- _WORK TO COMPLETE_
Go through the listing below and report how many lines contain the word "scripts"; write no other words.

(PROVIDED RECORDS Opens)

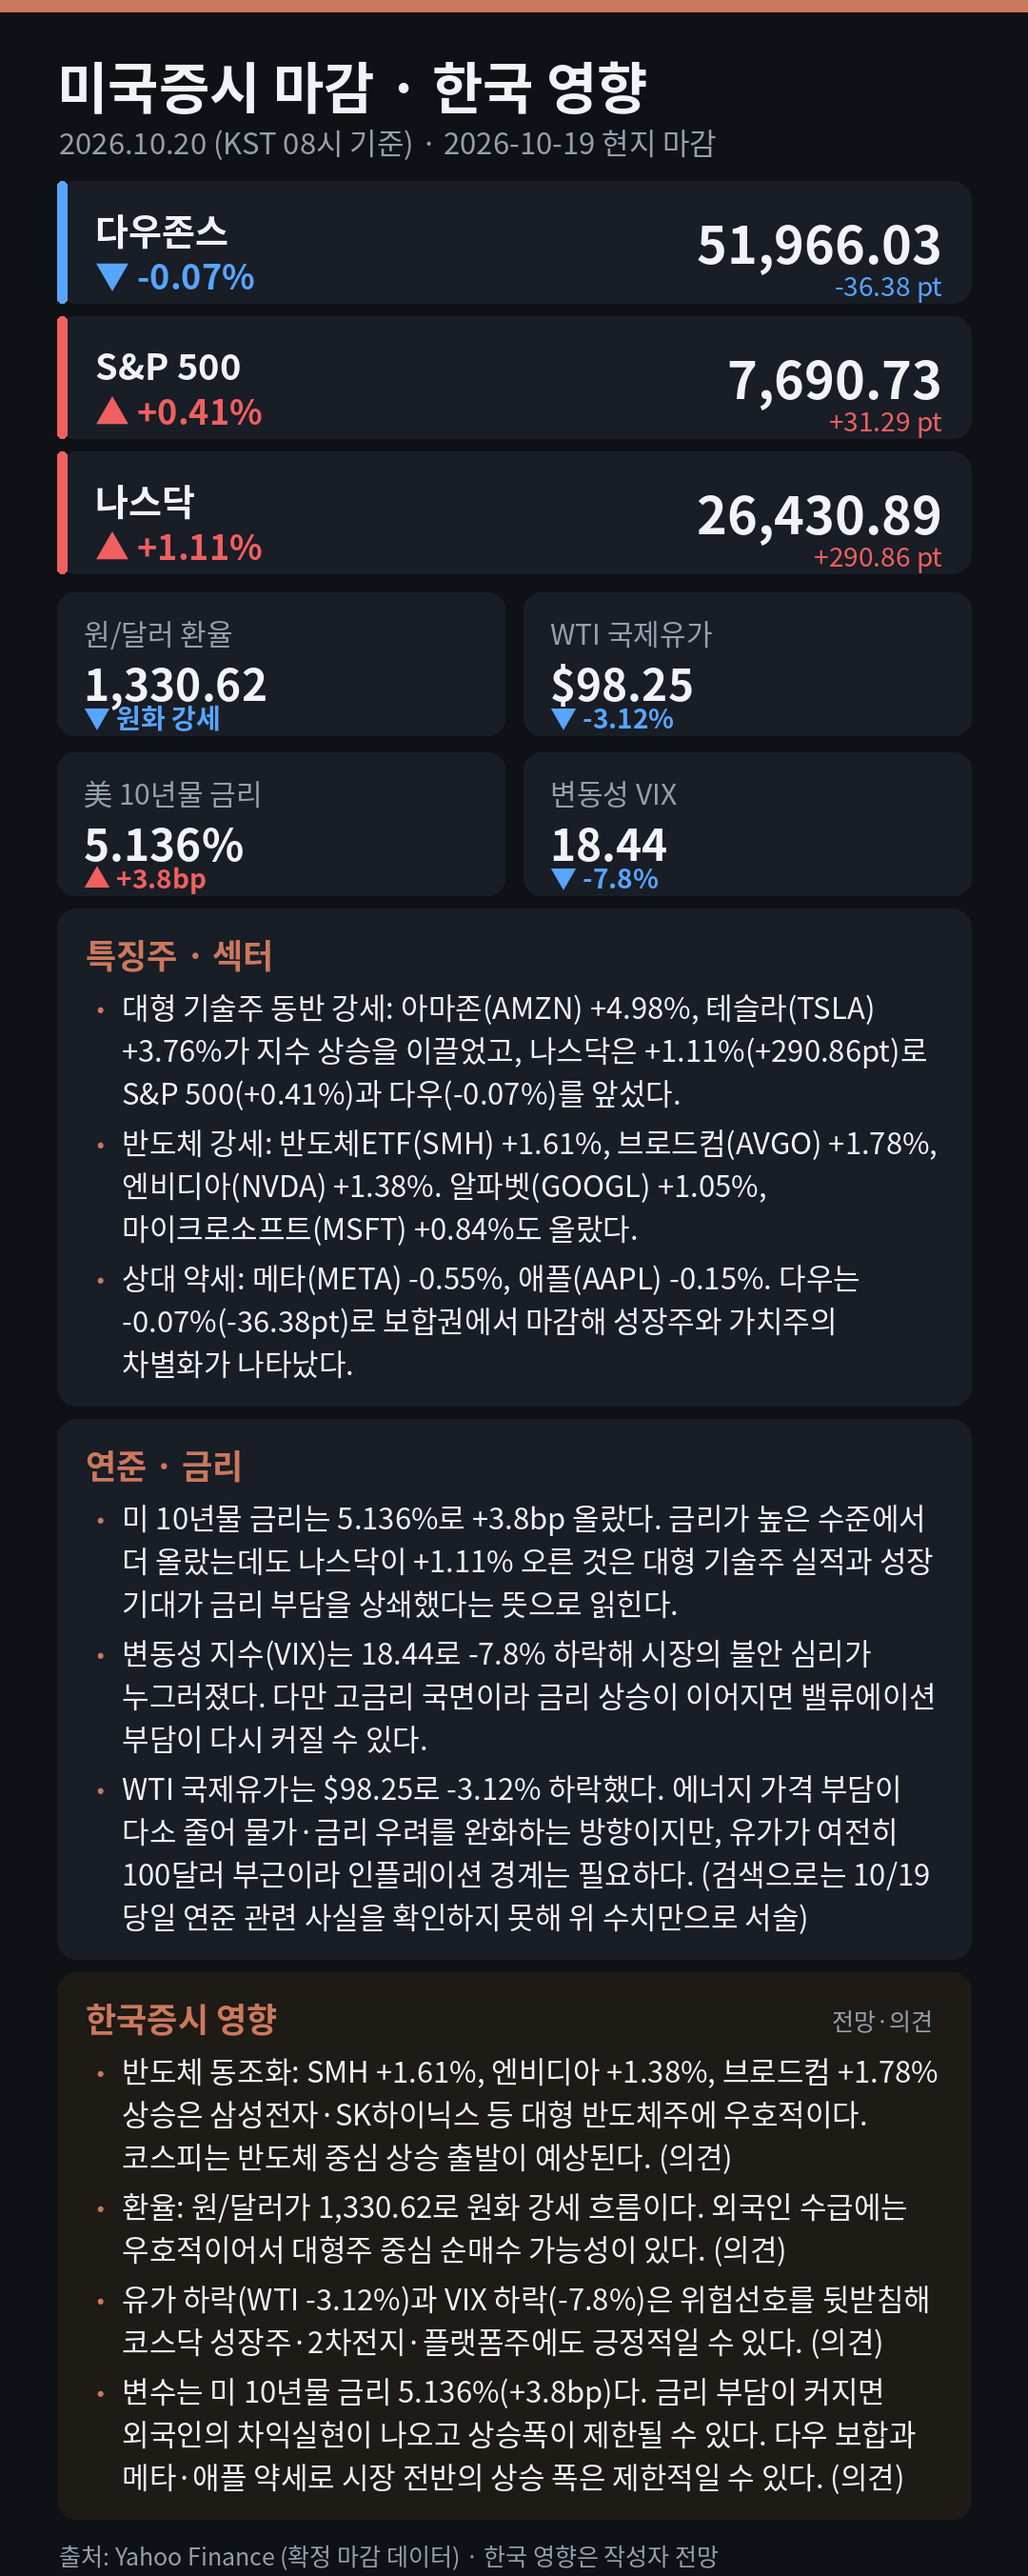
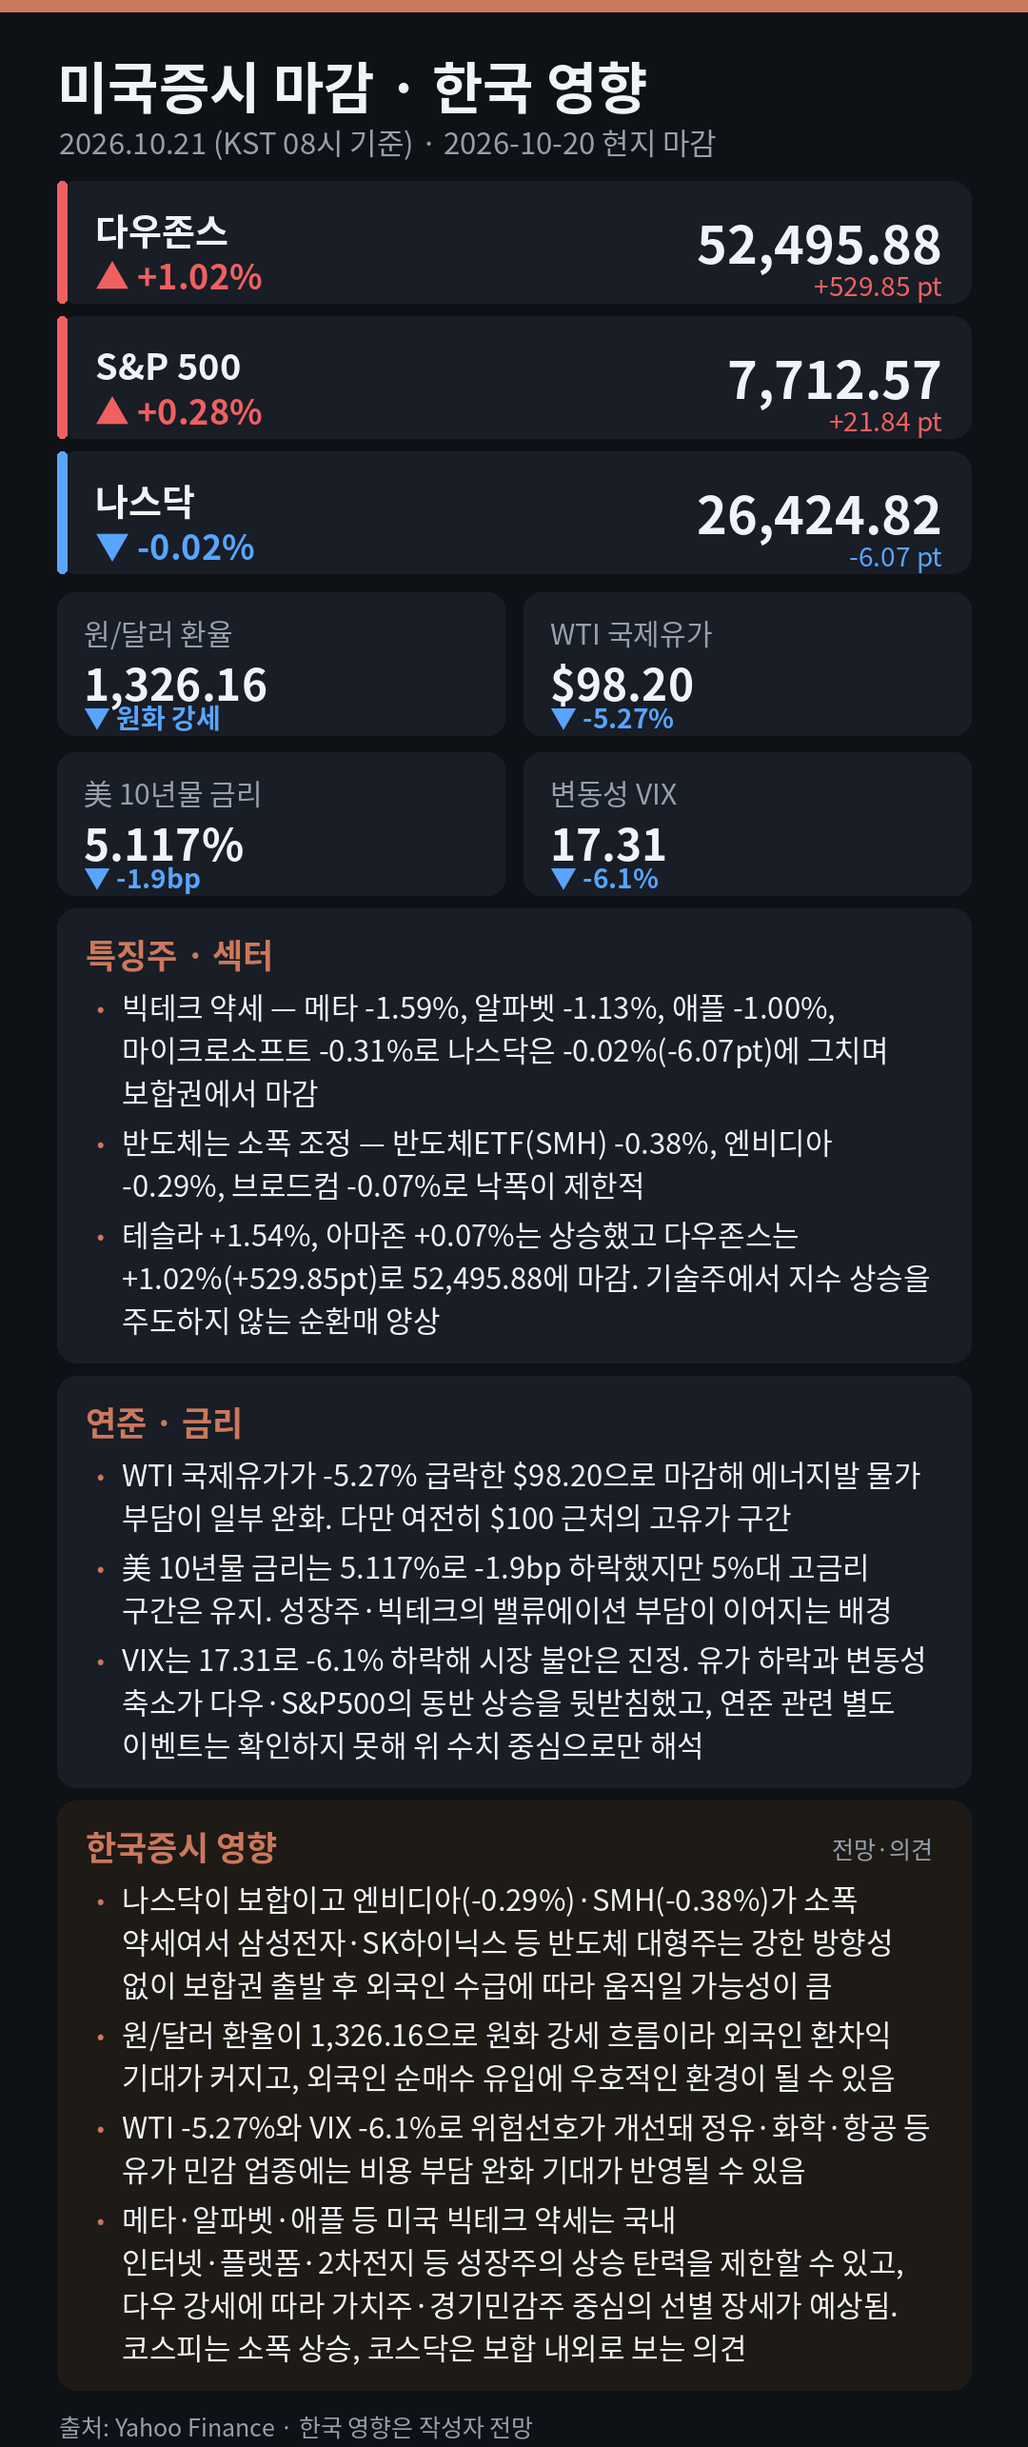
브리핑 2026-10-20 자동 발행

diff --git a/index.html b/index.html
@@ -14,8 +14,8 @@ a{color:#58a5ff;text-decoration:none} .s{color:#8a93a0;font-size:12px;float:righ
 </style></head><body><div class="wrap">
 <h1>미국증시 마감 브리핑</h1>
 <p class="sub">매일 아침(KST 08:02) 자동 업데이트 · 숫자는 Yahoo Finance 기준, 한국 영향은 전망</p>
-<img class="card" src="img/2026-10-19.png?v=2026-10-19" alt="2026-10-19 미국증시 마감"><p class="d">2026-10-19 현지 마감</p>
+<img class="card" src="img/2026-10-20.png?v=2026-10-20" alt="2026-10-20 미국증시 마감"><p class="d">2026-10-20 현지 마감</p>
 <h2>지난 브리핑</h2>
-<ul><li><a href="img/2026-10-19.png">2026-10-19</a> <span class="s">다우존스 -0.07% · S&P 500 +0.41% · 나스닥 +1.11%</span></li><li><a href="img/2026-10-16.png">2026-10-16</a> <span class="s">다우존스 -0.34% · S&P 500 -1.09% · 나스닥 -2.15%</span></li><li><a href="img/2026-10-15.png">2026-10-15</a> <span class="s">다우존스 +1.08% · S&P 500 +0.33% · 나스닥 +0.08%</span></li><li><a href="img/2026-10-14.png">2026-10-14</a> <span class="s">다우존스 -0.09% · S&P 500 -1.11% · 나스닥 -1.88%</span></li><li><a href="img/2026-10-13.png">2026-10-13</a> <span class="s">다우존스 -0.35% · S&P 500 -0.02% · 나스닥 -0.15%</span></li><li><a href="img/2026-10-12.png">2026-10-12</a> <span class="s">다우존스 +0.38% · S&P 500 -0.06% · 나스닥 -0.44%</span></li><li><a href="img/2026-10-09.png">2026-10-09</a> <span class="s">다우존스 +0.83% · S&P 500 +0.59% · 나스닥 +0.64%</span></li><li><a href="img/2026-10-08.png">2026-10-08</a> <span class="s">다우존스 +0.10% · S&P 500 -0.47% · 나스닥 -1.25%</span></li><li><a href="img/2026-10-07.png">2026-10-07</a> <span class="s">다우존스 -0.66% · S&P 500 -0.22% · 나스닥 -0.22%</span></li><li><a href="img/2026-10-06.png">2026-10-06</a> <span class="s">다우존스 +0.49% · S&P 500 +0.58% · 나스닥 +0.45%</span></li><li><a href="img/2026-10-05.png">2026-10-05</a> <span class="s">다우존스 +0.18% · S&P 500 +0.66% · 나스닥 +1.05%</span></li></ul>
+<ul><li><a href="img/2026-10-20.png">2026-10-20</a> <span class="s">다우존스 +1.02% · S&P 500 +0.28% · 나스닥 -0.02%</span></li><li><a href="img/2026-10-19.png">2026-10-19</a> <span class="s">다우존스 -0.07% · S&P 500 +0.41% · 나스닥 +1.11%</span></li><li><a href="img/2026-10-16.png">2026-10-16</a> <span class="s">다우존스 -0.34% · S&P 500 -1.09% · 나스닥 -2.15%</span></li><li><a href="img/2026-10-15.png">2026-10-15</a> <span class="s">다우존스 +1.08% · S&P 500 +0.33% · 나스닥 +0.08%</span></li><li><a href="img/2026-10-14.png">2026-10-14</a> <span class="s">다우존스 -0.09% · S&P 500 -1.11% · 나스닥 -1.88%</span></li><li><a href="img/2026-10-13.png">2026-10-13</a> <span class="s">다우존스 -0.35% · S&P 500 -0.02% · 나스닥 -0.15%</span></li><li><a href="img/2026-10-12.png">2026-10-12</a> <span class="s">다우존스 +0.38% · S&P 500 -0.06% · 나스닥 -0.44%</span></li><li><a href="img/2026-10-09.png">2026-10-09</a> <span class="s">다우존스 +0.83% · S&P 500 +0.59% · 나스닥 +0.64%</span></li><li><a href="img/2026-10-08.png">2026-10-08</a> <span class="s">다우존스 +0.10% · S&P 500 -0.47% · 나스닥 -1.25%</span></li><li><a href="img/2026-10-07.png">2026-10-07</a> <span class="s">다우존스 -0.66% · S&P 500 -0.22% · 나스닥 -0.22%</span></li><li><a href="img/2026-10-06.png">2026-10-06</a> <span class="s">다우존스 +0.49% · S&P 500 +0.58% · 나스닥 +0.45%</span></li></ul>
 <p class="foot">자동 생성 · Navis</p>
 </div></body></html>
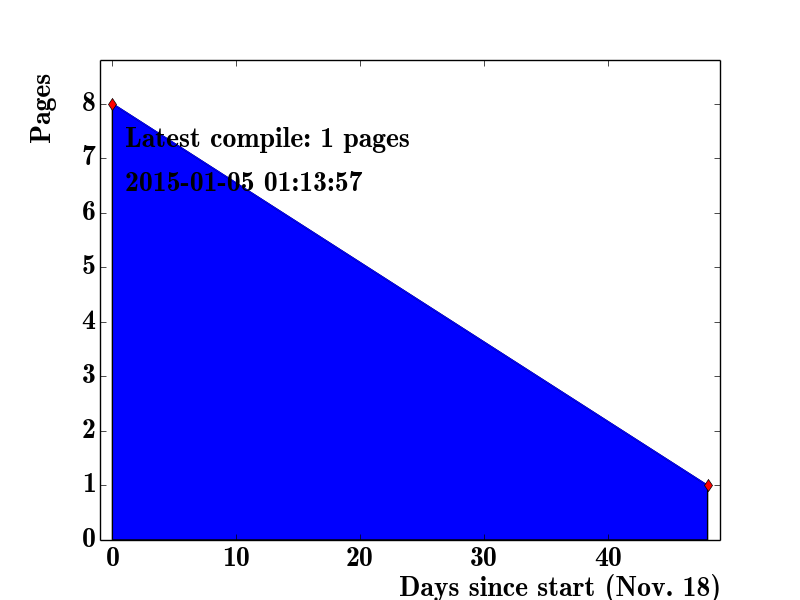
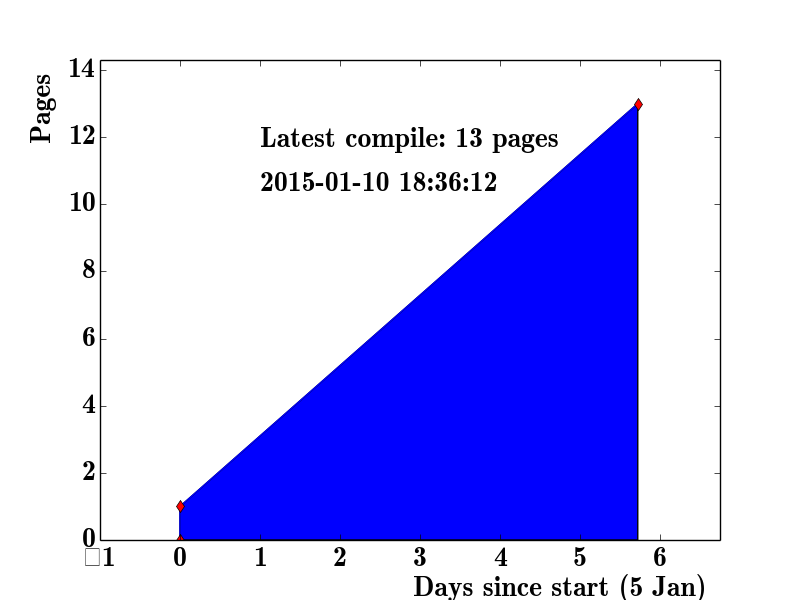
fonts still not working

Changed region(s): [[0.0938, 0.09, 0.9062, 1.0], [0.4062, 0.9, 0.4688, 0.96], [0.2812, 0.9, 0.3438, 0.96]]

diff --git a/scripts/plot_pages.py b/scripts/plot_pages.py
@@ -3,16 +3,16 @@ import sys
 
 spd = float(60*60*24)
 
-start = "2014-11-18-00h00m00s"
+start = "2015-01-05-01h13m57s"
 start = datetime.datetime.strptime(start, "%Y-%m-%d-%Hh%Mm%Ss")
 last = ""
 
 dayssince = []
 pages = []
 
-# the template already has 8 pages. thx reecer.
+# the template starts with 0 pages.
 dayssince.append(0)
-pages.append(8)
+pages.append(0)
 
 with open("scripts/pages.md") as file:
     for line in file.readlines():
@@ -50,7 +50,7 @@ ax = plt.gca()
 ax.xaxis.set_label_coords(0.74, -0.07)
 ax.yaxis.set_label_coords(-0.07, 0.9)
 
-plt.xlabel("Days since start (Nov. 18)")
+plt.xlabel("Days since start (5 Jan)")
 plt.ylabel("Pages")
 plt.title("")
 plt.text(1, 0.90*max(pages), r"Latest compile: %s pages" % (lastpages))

(PROVIDED RECORDS Closes)

- _TASK OUTPUT_
2